[Saved entries]
* * * * * * *

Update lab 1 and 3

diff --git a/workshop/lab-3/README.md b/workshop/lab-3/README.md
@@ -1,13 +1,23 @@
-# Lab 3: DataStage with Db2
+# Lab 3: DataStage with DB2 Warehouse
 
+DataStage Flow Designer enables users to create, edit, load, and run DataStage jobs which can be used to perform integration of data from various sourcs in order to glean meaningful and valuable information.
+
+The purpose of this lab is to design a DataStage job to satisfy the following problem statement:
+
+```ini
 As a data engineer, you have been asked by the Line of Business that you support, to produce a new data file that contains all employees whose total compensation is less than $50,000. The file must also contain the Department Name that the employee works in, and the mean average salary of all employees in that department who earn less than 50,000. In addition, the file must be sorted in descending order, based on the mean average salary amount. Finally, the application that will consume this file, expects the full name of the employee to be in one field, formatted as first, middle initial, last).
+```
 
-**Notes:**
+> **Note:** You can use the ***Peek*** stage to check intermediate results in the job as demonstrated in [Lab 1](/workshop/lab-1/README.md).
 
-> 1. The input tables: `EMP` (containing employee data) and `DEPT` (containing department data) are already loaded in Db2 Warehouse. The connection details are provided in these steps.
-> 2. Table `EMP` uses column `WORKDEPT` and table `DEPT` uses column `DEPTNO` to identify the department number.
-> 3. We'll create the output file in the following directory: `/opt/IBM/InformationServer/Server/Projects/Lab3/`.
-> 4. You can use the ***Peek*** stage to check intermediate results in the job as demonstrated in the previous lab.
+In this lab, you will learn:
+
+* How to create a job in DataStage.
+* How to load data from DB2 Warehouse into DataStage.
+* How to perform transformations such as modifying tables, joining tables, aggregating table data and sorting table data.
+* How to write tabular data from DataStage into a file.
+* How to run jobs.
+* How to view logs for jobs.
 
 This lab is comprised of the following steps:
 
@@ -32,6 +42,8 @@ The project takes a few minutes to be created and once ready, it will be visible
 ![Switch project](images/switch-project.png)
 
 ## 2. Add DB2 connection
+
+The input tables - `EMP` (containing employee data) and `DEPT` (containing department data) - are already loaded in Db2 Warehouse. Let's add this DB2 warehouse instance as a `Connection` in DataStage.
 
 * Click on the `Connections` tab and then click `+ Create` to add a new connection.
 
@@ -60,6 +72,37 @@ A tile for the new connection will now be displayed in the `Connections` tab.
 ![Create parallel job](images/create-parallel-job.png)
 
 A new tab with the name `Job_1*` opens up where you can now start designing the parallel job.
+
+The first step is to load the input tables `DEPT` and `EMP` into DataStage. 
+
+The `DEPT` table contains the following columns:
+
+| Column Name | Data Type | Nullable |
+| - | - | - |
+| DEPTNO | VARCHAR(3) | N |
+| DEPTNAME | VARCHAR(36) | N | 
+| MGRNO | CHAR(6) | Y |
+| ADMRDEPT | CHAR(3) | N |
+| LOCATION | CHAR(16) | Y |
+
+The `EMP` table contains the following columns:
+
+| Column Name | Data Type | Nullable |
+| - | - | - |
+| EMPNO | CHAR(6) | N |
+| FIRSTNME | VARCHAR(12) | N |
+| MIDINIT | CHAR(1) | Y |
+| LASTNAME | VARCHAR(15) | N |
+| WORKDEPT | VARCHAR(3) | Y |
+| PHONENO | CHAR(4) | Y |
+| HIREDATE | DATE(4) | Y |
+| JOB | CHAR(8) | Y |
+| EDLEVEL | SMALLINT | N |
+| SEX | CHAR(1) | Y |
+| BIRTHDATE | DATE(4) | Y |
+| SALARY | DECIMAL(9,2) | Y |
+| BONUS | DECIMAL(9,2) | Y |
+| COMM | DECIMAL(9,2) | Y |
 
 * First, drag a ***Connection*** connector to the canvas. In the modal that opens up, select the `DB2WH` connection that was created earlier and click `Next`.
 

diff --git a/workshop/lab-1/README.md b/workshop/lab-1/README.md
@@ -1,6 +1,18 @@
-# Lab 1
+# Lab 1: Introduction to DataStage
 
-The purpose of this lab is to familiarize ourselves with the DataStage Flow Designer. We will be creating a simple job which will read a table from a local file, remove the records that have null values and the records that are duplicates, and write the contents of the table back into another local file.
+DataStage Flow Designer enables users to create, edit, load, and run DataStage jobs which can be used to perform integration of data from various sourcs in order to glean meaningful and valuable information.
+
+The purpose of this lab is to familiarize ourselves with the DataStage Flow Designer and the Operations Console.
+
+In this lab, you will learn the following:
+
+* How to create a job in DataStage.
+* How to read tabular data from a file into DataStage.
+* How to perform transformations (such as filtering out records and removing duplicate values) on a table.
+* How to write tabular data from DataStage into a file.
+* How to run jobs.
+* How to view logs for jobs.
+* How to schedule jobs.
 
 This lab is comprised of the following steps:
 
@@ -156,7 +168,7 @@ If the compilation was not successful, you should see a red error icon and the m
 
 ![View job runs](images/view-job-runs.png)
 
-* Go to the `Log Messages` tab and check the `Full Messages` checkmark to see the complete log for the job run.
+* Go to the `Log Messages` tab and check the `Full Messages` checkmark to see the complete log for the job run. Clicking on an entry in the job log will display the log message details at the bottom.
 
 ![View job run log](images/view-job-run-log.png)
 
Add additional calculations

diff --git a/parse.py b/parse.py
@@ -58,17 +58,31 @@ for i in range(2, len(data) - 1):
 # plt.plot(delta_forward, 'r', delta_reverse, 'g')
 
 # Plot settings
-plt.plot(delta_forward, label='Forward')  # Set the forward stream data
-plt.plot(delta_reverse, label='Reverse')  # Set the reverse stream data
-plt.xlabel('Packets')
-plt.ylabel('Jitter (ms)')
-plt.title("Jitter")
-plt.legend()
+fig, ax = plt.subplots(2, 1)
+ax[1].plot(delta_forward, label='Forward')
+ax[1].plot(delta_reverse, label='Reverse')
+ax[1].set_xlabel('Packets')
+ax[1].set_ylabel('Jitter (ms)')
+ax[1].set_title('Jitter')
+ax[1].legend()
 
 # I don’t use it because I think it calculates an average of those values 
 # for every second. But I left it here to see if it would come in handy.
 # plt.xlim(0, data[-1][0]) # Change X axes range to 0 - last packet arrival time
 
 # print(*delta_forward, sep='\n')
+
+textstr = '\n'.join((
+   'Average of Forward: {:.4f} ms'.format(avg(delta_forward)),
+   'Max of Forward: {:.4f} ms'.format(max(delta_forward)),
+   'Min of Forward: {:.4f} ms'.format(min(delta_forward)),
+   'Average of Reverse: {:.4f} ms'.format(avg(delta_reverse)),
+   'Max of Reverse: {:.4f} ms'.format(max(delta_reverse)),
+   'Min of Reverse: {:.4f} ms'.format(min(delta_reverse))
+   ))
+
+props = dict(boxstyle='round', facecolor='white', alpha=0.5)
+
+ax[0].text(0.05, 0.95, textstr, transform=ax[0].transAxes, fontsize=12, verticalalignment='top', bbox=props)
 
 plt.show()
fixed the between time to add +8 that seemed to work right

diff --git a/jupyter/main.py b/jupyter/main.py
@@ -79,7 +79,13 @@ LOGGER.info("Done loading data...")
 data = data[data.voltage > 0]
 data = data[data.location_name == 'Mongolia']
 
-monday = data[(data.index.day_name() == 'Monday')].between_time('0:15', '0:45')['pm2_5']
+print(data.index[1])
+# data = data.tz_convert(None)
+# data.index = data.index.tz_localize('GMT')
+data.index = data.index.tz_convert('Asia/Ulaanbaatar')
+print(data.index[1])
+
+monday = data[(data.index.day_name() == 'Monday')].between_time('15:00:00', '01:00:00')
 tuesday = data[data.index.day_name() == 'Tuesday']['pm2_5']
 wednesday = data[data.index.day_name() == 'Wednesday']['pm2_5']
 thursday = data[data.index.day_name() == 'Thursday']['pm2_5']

* * * * * * *

• Activity: Produce an exact copy of each line from the one holding "-79,7 +79,13 @@" through the last line of the records, both included, and nothing more.

• Expected answer:
@@ -79,7 +79,13 @@ LOGGER.info("Done loading data...")
 data = data[data.voltage > 0]
 data = data[data.location_name == 'Mongolia']
 
-monday = data[(data.index.day_name() == 'Monday')].between_time('0:15', '0:45')['pm2_5']
+print(data.index[1])
+# data = data.tz_convert(None)
+# data.index = data.index.tz_localize('GMT')
+data.index = data.index.tz_convert('Asia/Ulaanbaatar')
+print(data.index[1])
+
+monday = data[(data.index.day_name() == 'Monday')].between_time('15:00:00', '01:00:00')
 tuesday = data[data.index.day_name() == 'Tuesday']['pm2_5']
 wednesday = data[data.index.day_name() == 'Wednesday']['pm2_5']
 thursday = data[data.index.day_name() == 'Thursday']['pm2_5']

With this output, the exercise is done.